Short approach for a fun alpine route on solid rock. Short 5.4 crux.
Note that the chimney may be wet in early season.
Climb the 5.4 crack. If the chimney is too wet you can climb the face to the right of a second chimney. The chimney is blocked with chockstones at which point you can easily cross and move left onto an easy ramp system that connects with the original route.
Continue up class 3-4 slabs eventually leading back into the original crack for a pitch of class 4. Head up a broad chute for 500 ft, then cross left across a rib into another chute. Aim for a notch in the ridge then proceed along the amazing ridgeline to the summit, passing several gendarmes to keep the grade at class 4.
From the trailhead in the N Lake campground take the junction toward Piute Pass. Just before Loch Leven the trail will weave across a typical Sierra headwall. At the right-most part of the hairpin cross-country up the talus field to the base of the route. Emerson is distinct from the reddish, fractured (chossy) Piute Crags to its right. Aim for the left-most of two prominent cracks that split the lower face (see beta photo).
S slope (class 3) to Loch Leven, then back down the trail to the N Lake campground.
alpine rack, 50-60m rope (optional)
no fixed anything
|By Weston L|
From: Summerlin, NV
Mar 7, 2012
rating: Easy 5th 1+ 3 I M 1c
A very fun and quick outing! Absolutely stellar, go do it.
From: Salt Lake City, UT
Jun 11, 2012
I think all in all, you do about 1000' of chute hiking combined. It doesn't seem to matter where you cross over, either--just pick an easy spot.
The start and finish more than make up for the less-than-stellar middle section, although I mixed in 4th and 5th class moves in the chutes to make things more interesting.
On the descent, stay as far to skier's left as possible since the ground is most stable there. From above, it often appears you will cliff out many times, but it always goes.
From: Fremont, CA
Jul 6, 2012
Climbed on 6/30/12 - The entire chimney was dry. Crossing over the rock rib was a bit confusing. I ended up climbing more 5th class than I had to. The finish on the ridge took more time than it should, I kept trying to go around left or right, but then ended up going over the top. The beta about staying left on the descent was great, thanks Aerili!
|By Some Random Guy|
From: San Francisco, CA
Jul 3, 2013
rating: Easy 5th 1+ 3 I M 1c

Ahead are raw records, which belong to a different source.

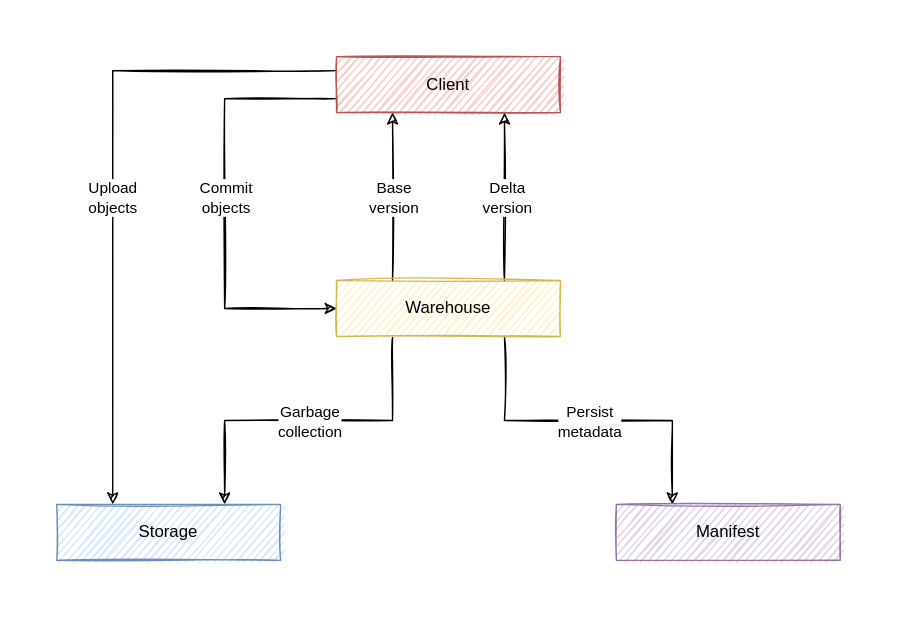
Before: docs/images/warehouse-architecture.drawio.svg, a diagram exported from draw.io (engula/engula). Source tidied: cells renumbered, new cells last; positions are measured from the earlier drawing's top-left corner, leaving out a move shared by most shapes.
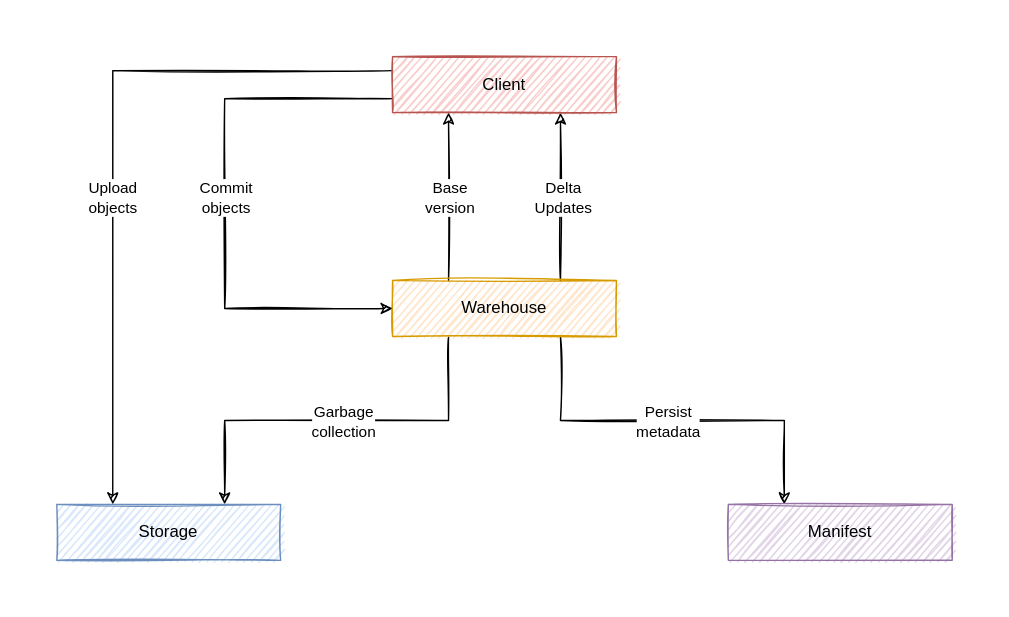
The same diagram one commit later.

The edit, as a diff of the source:
```diff
@@ -3,7 +3,7 @@
     <mxCell id="0" />
     <mxCell id="1" parent="0" />
     <mxCell id="2" style="rounded=0;whiteSpace=wrap;html=1;strokeColor=none;" parent="1" vertex="1">
-      <mxGeometry width="640" height="440" as="geometry" />
+      <mxGeometry width="720" height="440" as="geometry" />
     </mxCell>
     <mxCell id="3" style="edgeStyle=orthogonalEdgeStyle;rounded=0;jettySize=auto;html=1;exitX=0.25;exitY=1;exitDx=0;exitDy=0;entryX=0.75;entryY=0;entryDx=0;entryDy=0;sketch=1;" parent="1" edge="1" source="11" target="12">
       <mxGeometry relative="1" as="geometry" />
@@ -32,19 +32,19 @@
     <mxCell id="9" style="edgeStyle=orthogonalEdgeStyle;rounded=0;jettySize=auto;html=1;exitX=0.75;exitY=0;exitDx=0;exitDy=0;entryX=0.75;entryY=1;entryDx=0;entryDy=0;sketch=1;" parent="1" edge="1" source="11" target="18">
       <mxGeometry relative="1" as="geometry" />
     </mxCell>
-    <mxCell id="10" value="Delta&lt;br&gt;version" style="edgeLabel;html=1;align=center;verticalAlign=middle;" parent="9" vertex="1">
+    <mxCell id="10" value="Delta&lt;br&gt;Updates" style="edgeLabel;html=1;align=center;verticalAlign=middle;" parent="9" vertex="1">
       <mxGeometry x="-0.3" y="-1" relative="1" as="geometry">
         <mxPoint y="-18" as="offset" />
       </mxGeometry>
     </mxCell>
-    <mxCell id="11" value="Warehouse" style="rounded=0;whiteSpace=wrap;html=1;sketch=1;fillColor=#fff2cc;strokeColor=#d6b656;" parent="1" vertex="1">
-      <mxGeometry x="240" y="200" width="160" height="40" as="geometry" />
+    <mxCell id="11" value="Warehouse" style="rounded=0;whiteSpace=wrap;html=1;sketch=1;fillColor=#ffe6cc;strokeColor=#d79b00;" parent="1" vertex="1">
+      <mxGeometry x="280" y="200" width="160" height="40" as="geometry" />
     </mxCell>
     <mxCell id="12" value="Storage" style="rounded=0;whiteSpace=wrap;html=1;sketch=1;fillColor=#dae8fc;strokeColor=#6c8ebf;" parent="1" vertex="1">
       <mxGeometry x="40" y="360" width="160" height="40" as="geometry" />
     </mxCell>
     <mxCell id="13" value="Manifest" style="rounded=0;whiteSpace=wrap;html=1;sketch=1;fillColor=#e1d5e7;strokeColor=#9673a6;" parent="1" vertex="1">
-      <mxGeometry x="440" y="360" width="160" height="40" as="geometry" />
+      <mxGeometry x="520" y="360" width="160" height="40" as="geometry" />
     </mxCell>
     <mxCell id="14" style="rounded=0;jettySize=auto;html=1;exitX=0;exitY=0.75;exitDx=0;exitDy=0;entryX=0;entryY=0.5;entryDx=0;entryDy=0;edgeStyle=orthogonalEdgeStyle;sketch=1;" parent="1" edge="1" source="18" target="11">
       <mxGeometry relative="1" as="geometry">
@@ -56,7 +56,7 @@
     </mxCell>
     <mxCell id="15" value="Commit&lt;br&gt;objects" style="edgeLabel;html=1;align=center;verticalAlign=middle;" parent="14" vertex="1">
       <mxGeometry x="0.35" relative="1" as="geometry">
-        <mxPoint y="-59" as="offset" />
+        <mxPoint y="-73" as="offset" />
       </mxGeometry>
     </mxCell>
     <mxCell id="16" style="edgeStyle=orthogonalEdgeStyle;rounded=0;jettySize=auto;html=1;exitX=0;exitY=0.25;exitDx=0;exitDy=0;entryX=0.25;entryY=0;entryDx=0;entryDy=0;entryPerimeter=0;sketch=1;" parent="1" edge="1" source="18" target="12">
@@ -68,11 +68,11 @@
     </mxCell>
     <mxCell id="17" value="Upload&lt;br&gt;objects" style="edgeLabel;html=1;align=center;verticalAlign=middle;" parent="16" vertex="1">
       <mxGeometry x="-0.08" y="-1" relative="1" as="geometry">
-        <mxPoint y="33" as="offset" />
+        <mxPoint y="55" as="offset" />
       </mxGeometry>
     </mxCell>
     <mxCell id="18" value="Client" style="rounded=0;whiteSpace=wrap;html=1;sketch=1;fillColor=#f8cecc;strokeColor=#b85450;" parent="1" vertex="1">
-      <mxGeometry x="240" y="40" width="160" height="40" as="geometry" />
+      <mxGeometry x="280" y="40" width="160" height="40" as="geometry" />
     </mxCell>
   </root>
 </mxGraphModel>
```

Yeah stay left on the descent. I went straight down the gully and it sucked ass for 2500 feet of class 3 down climbing.
Sep 15, 2013
To find the South Chute descent: continue heading west along the summit ridge after passing the true summit. Watch for the chute on your left (south). It's a little ways past the summit. Once in the chute follow Aerili's advice.
Also, when following the summit ridge after the summit looking for the descent, if you stay too high on the ridge you may get faced with a 20 ft 5th class down climb. Might be better to go down a little bit on the South side as you follow the ridge toward the South Chute.
|By Anouk Erni|
Oct 11, 2013
There was some confusion as to the start of the climb because the two large cracks aren't necessarily visible/obvious from the switchback angle. We hiked up a little further from the switchbacks where the trail was nice and flat, and then we could see the cracks. I've added a beta photo with a big arrow pointing out the start of the climb from the angle we could see from the trail. Going up the talus field was easy compared to some others I've traveled. The climb itself is very doable solo/no rope and is mostly fun scrambling. You can make it easier or more difficult as you ascend. Mostly sturdy rock but there were some loose sections in the shoots. I found some amazing short 5.7 hand cracks (that were exposed but solid) that I couldn't pass up. Did the whole thing in approach shoes - if you have shoes with sticky rubber, leave your climbing shoes at home. The ridgeline was great! Took us 8 hours car to car at an easy pace. Fun day!